WebSite: www.choralcanada.org

 

ZOOM Logo

Online Choir Practices using ZOOM!

Greetings from Blair and Mary-Jo,

We are looking forward to 'zooming' with you everyTuesday starting Nov. 3rd to start working on some Christmas selections from the Oxford "100 Carols for Choirs" book. Sopranos and altos will be singing with Mary-Jo, tenors and basses with Blair, from 7:30 pm to 8:30 pm. The link for the 'Zoom' hook-up will be e-mailed to you beforehand on Tuesdays. Watch your emails. The room will open 15 minutes early at 7:15pm each week.

Note that you can use any device you have handy - Laptop, desktop, Tablet (eg: iPad, Galaxy, ), or Smart Phone (eg: iPhone, etc). Just click on the link you are sent before the practice. 

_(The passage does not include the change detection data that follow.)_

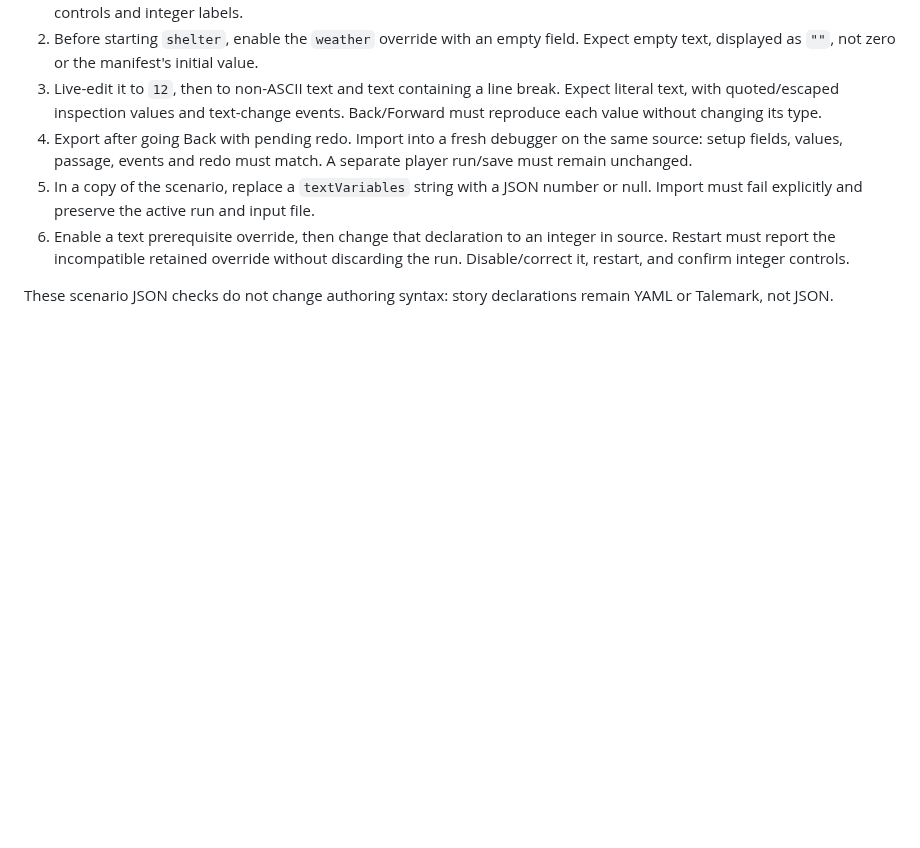
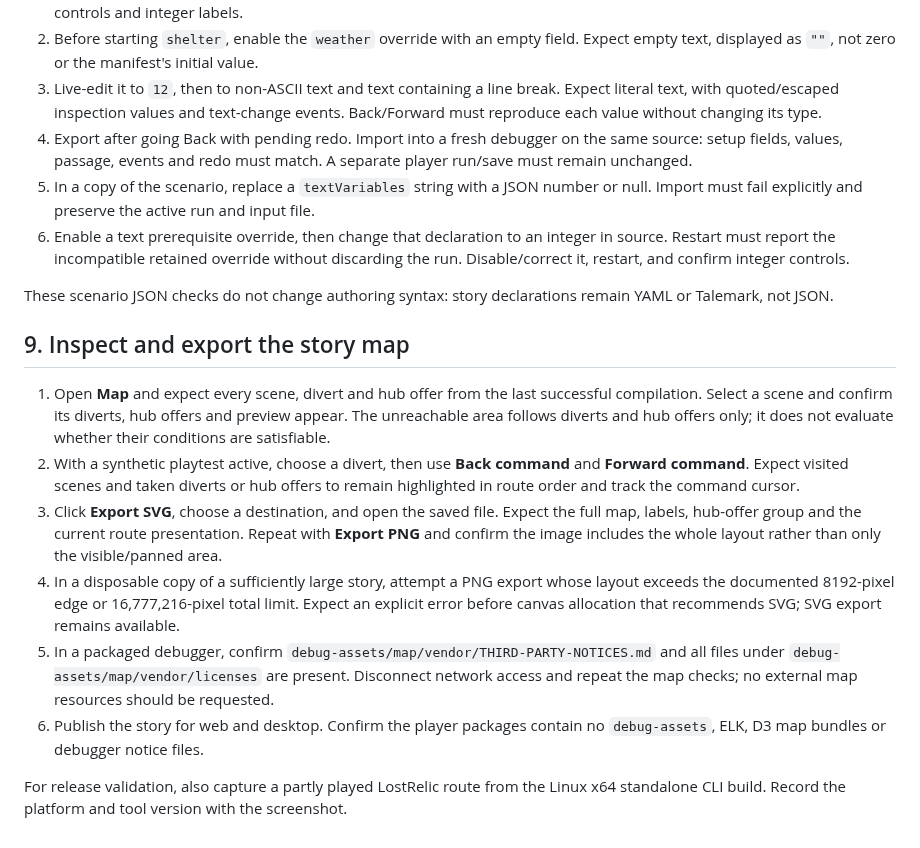
Before and after one commit to squid-farm/talewright, a Markdown page: docs/guide/debugger-test-plan.md, the part around the change. GitHub-like rendering; blank space fills up the shorter version.

```diff
--- a/docs/guide/debugger-test-plan.md
+++ b/docs/guide/debugger-test-plan.md
@@ -208,3 +208,27 @@ and `remembered-weather` declarations and an implicit `forecast` assignment.
 
 These scenario JSON checks do not change authoring syntax: story declarations
 remain YAML or Talemark, not JSON.
+
+## 9. Inspect and export the story map
+
+1. Open **Map** and expect every scene, divert and hub offer from the last successful compilation.
+   Select a scene and confirm its diverts, hub offers and preview appear. The unreachable area follows
+   diverts and hub offers only; it does not evaluate whether their conditions are satisfiable.
+2. With a synthetic playtest active, choose a divert, then use **Back command** and **Forward command**.
+   Expect visited scenes and taken diverts or hub offers to remain highlighted in route order and track
+   the command cursor.
+3. Click **Export SVG**, choose a destination, and open the saved file. Expect the full map, labels,
+   hub-offer group and the current route presentation. Repeat with **Export PNG** and confirm the image
+   includes the whole layout rather than only the visible/panned area.
+4. In a disposable copy of a sufficiently large story, attempt a PNG export whose layout exceeds the
+   documented 8192-pixel edge or 16,777,216-pixel total limit. Expect an explicit error before canvas
+   allocation that recommends SVG; SVG export remains available.
+5. In a packaged debugger, confirm
+   `debug-assets/map/vendor/THIRD-PARTY-NOTICES.md` and all files under
+   `debug-assets/map/vendor/licenses` are present. Disconnect network access and repeat the map checks;
+   no external map resources should be requested.
+6. Publish the story for web and desktop. Confirm the player packages contain no `debug-assets`, ELK,
+   D3 map bundles or debugger notice files.
+
+For release validation, also capture a partly played LostRelic route from the Linux x64 standalone CLI
+build. Record the platform and tool version with the screenshot.
```
Also changed, not shown: docs/guide/testing-your-story.md (+19 -0 lines), docs/images/author-debugger-map.png (added), 15 other files.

It is best to register on the Zoom website here Registration is free and provides help and tutorials if you need them. Always log into your Zoom account before you join a meeting; that way you will retain all the settings you like.

Your Zoom tech contact is Don Van Wyck but several choir members are very familiar with Zoom - perhaps you are - and can help you. For help or info, send a message to webmaster@orilliavocalensemble.com


Sheet Music you need

For this first session we will be focussing on the following pieces from the Oxford Carol Book, "100 Carols for Choirs" which most members have purchased and have on hand. In case you dont, see below.